The main character Oothoon in The Visions of the Daughters of Albion is a liberation figure challenging not only male chauvinism and marriage but the institution of slavery and imperialism in general. The female protagonist Oothoon, a sex slave who is raped by the slave driver Bromion, is clearly made to represent both the fertile, virginal and innocent lands of the pre-colonialism New World and the oppression of the women of Blake’s time, who were, like slaves, treated as property of their husbands. In the course of his poem Oothoon becomes the ultimate symbol for liberation both as a woman and as a slave. Even though the author slyly created Oothoon as a European woman whose skin is described as “snow white” in order to elicit sympathy from European readers that a dark-skinned woman might not have received so heartily, she still becomes the voice of subjugated races.
Social conditioning is also examined as a force in society, since all three characters are chained (literally on the accompanying plates) by the conventions of the society they inhabit and the patriarchal, property-oriented and colonialist attitudes thereof. Bromion says explicitly to Oothoon, “Thy soft American plains are mine, and mine thy north & south: Stampt with my signet are the swarthy children of the sun: They are obedient, they resist not[.]” The double meaning here is transparent.

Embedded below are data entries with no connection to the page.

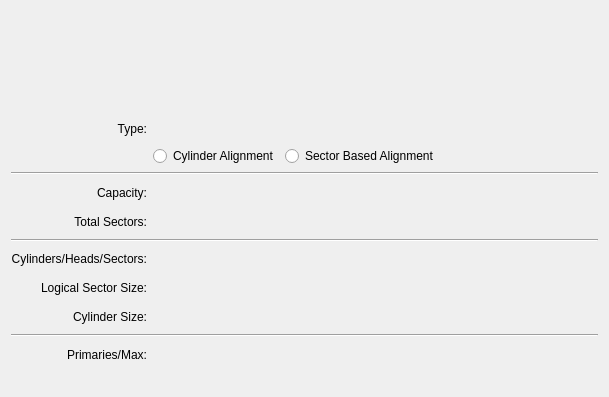
The window that src/gui/devicepropswidgetbase.ui (KDE/partitionmanager) describes before a commit, drawn with Qt 5.
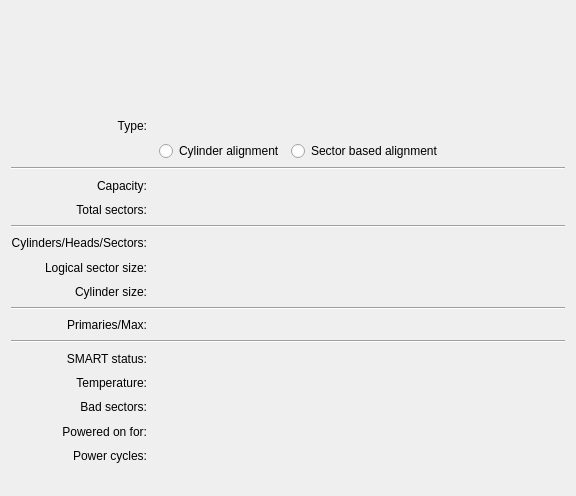
The same window after the commit. Custom widgets are drawn as their Qt base class.

Commit message: add smart status information

```diff
--- a/src/gui/devicepropswidgetbase.ui
+++ b/src/gui/devicepropswidgetbase.ui
@@ -6,12 +6,12 @@
    <rect>
     <x>0</x>
     <y>0</y>
-    <width>609</width>
-    <height>397</height>
+    <width>576</width>
+    <height>496</height>
    </rect>
   </property>
   <layout class="QGridLayout" name="gridLayout">
-   <item row="0" column="0" colspan="2">
+   <item row="0" column="0" colspan="3">
     <widget class="PartTableWidget" name="m_PartTableWidget" native="true">
      <property name="sizePolicy">
       <sizepolicy hsizetype="Expanding" vsizetype="Fixed">
@@ -36,7 +36,7 @@
      </property>
     </widget>
    </item>
-   <item row="1" column="0" colspan="2">
+   <item row="1" column="0">
     <spacer name="verticalSpacer">
      <property name="orientation">
       <enum>Qt::Vertical</enum>
@@ -62,7 +62,7 @@
      </property>
     </widget>
    </item>
-   <item row="2" column="1">
+   <item row="2" column="2">
     <widget class="QLabel" name="m_LabelType">
      <property name="sizePolicy">
       <sizepolicy hsizetype="Preferred" vsizetype="Preferred">
@@ -75,19 +75,19 @@
      </property>
     </widget>
    </item>
-   <item row="3" column="1">
+   <item row="3" column="2">
     <layout class="QHBoxLayout" name="m_TypeLayout">
      <item>
       <widget class="QRadioButton" name="m_RadioCylinderBased">
        <property name="text">
-        <string>Cylinder Alignment</string>
+        <string>Cylinder alignment</string>
        </property>
       </widget>
      </item>
      <item>
       <widget class="QRadioButton" name="m_RadioSectorBased">
        <property name="text">
-        <string>Sector Based Alignment</string>
+        <string>Sector based alignment</string>
        </property>
       </widget>
      </item>
@@ -106,7 +106,7 @@
      </item>
     </layout>
    </item>
-   <item row="4" column="0" colspan="2">
+   <item row="4" column="0" colspan="3">
     <widget class="Line" name="line">
      <property name="orientation">
       <enum>Qt::Horizontal</enum>
@@ -123,7 +123,7 @@
      </property>
     </widget>
    </item>
-   <item row="5" column="1">
+   <item row="5" column="2">
     <widget class="QLabel" name="m_LabelCapacity">
      <property name="sizePolicy">
       <sizepolicy hsizetype="Preferred" vsizetype="Preferred">
@@ -139,14 +139,14 @@
    <item row="6" column="0">
     <widget class="QLabel" name="m_LabelTextTotalSectors">
      <property name="text">
-      <string>Total Sectors:</string>
+      <string>Total sectors:</string>
      </property>
      <property name="alignment">
       <set>Qt::AlignRight|Qt::AlignTrailing|Qt::AlignVCenter</set>
      </property>
     </widget>
    </item>
-   <item row="6" column="1">
+   <item row="6" column="2">
     <widget class="QLabel" name="m_LabelTotalSectors">
      <property name="sizePolicy">
       <sizepolicy hsizetype="Preferred" vsizetype="Preferred">
@@ -159,7 +159,7 @@
      </property>
     </widget>
    </item>
-   <item row="7" column="0" colspan="2">
+   <item row="7" column="0" colspan="3">
     <widget class="Line" name="line_2">
      <property name="orientation">
       <enum>Qt::Horizontal</enum>
@@ -176,7 +176,7 @@
      </property>
     </widget>
    </item>
-   <item row="8" column="1">
+   <item row="8" column="2">
     <widget class="QLabel" name="m_LabelCHS">
      <property name="sizePolicy">
       <sizepolicy hsizetype="Preferred" vsizetype="Preferred">
@@ -192,14 +192,14 @@
    <item row="9" column="0">
     <widget class="QLabel" name="m_LabelTextSectorSize">
      <property name="text">
-      <string>Logical Sector Size:</string>
+      <string>Logical sector size:</string>
      </property>
      <property name="alignment">
       <set>Qt::AlignRight|Qt::AlignTrailing|Qt::AlignVCenter</set>
      </property>
     </widget>
    </item>
-   <item row="9" column="1">
+   <item row="9" column="2">
     <widget class="QLabel" name="m_LabelSectorSize">
      <property name="sizePolicy">
       <sizepolicy hsizetype="Preferred" vsizetype="Preferred">
@@ -215,14 +215,14 @@
    <item row="10" column="0">
     <widget class="QLabel" name="m_LabelTextCylinderSize">
      <property name="text">
-      <string>Cylinder Size:</string>
+      <string>Cylinder size:</string>
      </property>
      <property name="alignment">
       <set>Qt::AlignRight|Qt::AlignTrailing|Qt::AlignVCenter</set>
      </property>
     </widget>
    </item>
-   <item row="10" column="1">
+   <item row="10" column="2">
     <widget class="QLabel" name="m_LabelCylinderSize">
      <property name="sizePolicy">
       <sizepolicy hsizetype="Preferred" vsizetype="Preferred">
@@ -235,7 +235,7 @@
      </property>
     </widget>
    </item>
-   <item row="11" column="0" colspan="2">
+   <item row="11" column="0" colspan="3">
     <widget class="Line" name="line_3">
      <property name="orientation">
       <enum>Qt::Horizontal</enum>
@@ -252,7 +252,7 @@
      </property>
     </widget>
    </item>
-   <item row="12" column="1">
+   <item row="12" column="2">
     <widget class="QLabel" name="m_LabelPrimariesMax">
      <property name="sizePolicy">
       <sizepolicy hsizetype="Preferred" vsizetype="Preferred">
@@ -265,7 +265,99 @@
      </property>
     </widget>
    </item>
-   <item row="13" column="0" colspan="2">
+   <item row="13" column="0" colspan="3">
+    <widget class="Line" name="line_4">
+     <property name="orientation">
+      <enum>Qt::Horizontal</enum>
+     </property>
+    </widget>
+   </item>
+   <item row="14" column="0">
+    <widget class="QLabel" name="m_LabelTextSmartStatus">
+     <property name="text">
+      <string>SMART status:</string>
+     </property>
+     <property name="alignment">
+      <set>Qt::AlignRight|Qt::AlignTrailing|Qt::AlignVCenter</set>
+     </property>
+    </widget>
+   </item>
+   <item row="14" column="2">
+    <widget class="QLabel" name="m_LabelSmartStatus">
+     <property name="text">
+      <string/>
+     </property>
+    </widget>
+   </item>
+   <item row="15" column="0">
+    <widget class="QLabel" name="m_LabelTextSmartTemperature">
+     <property name="text">
+      <string>Temperature:</string>
+     </property>
+     <property name="alignment">
+      <set>Qt::AlignRight|Qt::AlignTrailing|Qt::AlignVCenter</set>
+     </property>
+    </widget>
+   </item>
+   <item row="15" column="2">
+    <widget class="QLabel" name="m_LabelSmartTemperature">
+     <property name="text">
+      <string/>
+     </property>
+    </widget>
+   </item>
+   <item row="16" column="0">
+    <widget class="QLabel" name="m_LabelTextSmartBadSectors">
+     <property name="text">
+      <string>Bad sectors:</string>
+     </property>
+     <property name="alignment">
+      <set>Qt::AlignRight|Qt::AlignTrailing|Qt::AlignVCenter</set>
+     </property>
+    </widget>
+   </item>
+   <item row="16" column="2">
+    <widget class="QLabel" name="m_LabelSmartBadSectors">
+     <property name="text">
+      <string/>
+     </property>
+    </widget>
+   </item>
+   <item row="17" column="0">
+    <widget class="QLabel" name="m_LabelTextSmartPoweredOn">
+     <property name="text">
+      <string>Powered on for:</string>
+     </property>
+     <property name="alignment">
+      <set>Qt::AlignRight|Qt::AlignTrailing|Qt::AlignVCenter</set>
+     </property>
+    </widget>
+   </item>
+   <item row="17" column="2">
+    <widget class="QLabel" name="m_LabelSmartPoweredOn">
+     <property name="text">
+      <string/>
+     </property>
+    </widget>
+   </item>
+   <item row="18" column="0">
+    <widget class="QLabel" name="m_LabelTextSmartPowerCycles">
+     <property name="text">
+      <string>Power cycles:</string>
+     </property>
+     <property name="alignment">
+      <set>Qt::AlignRight|Qt::AlignTrailing|Qt::AlignVCenter</set>
+     </property>
+    </widget>
+   </item>
+   <item row="18" column="2">
+    <widget class="QLabel" name="m_LabelSmartPowerCycles">
+     <property name="text">
+      <string/>
+     </property>
+    </widget>
+   </item>
+   <item row="19" column="0" colspan="3">
     <spacer name="verticalSpacer_2">
      <property name="orientation">
       <enum>Qt::Vertical</enum>
```
The commit also changes 7 other files.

The idea of people and land as property is also examined, since Theotormon as a lover and owner cares not whether Oothoon as a person is harmed, but rather about his own possession of her and what his failing to obtain such a prize means for himself. He symbolizes the insecurity and oppression of colonialist man—specifically his feeling that for himself to have any value he must enslave and oppress others. It is also not a coincidence that Bromion is sketched as being very masculine and powerful, the idealized man who delights in domination. Like most of Blake’s more revolutionary works, Visions of the Daughters of Albion communicates the social and political ills of the time without having a traditional ending or clear resolution—Blake ultimately places the responsibility for true change upon his observers of the Visions, his readers.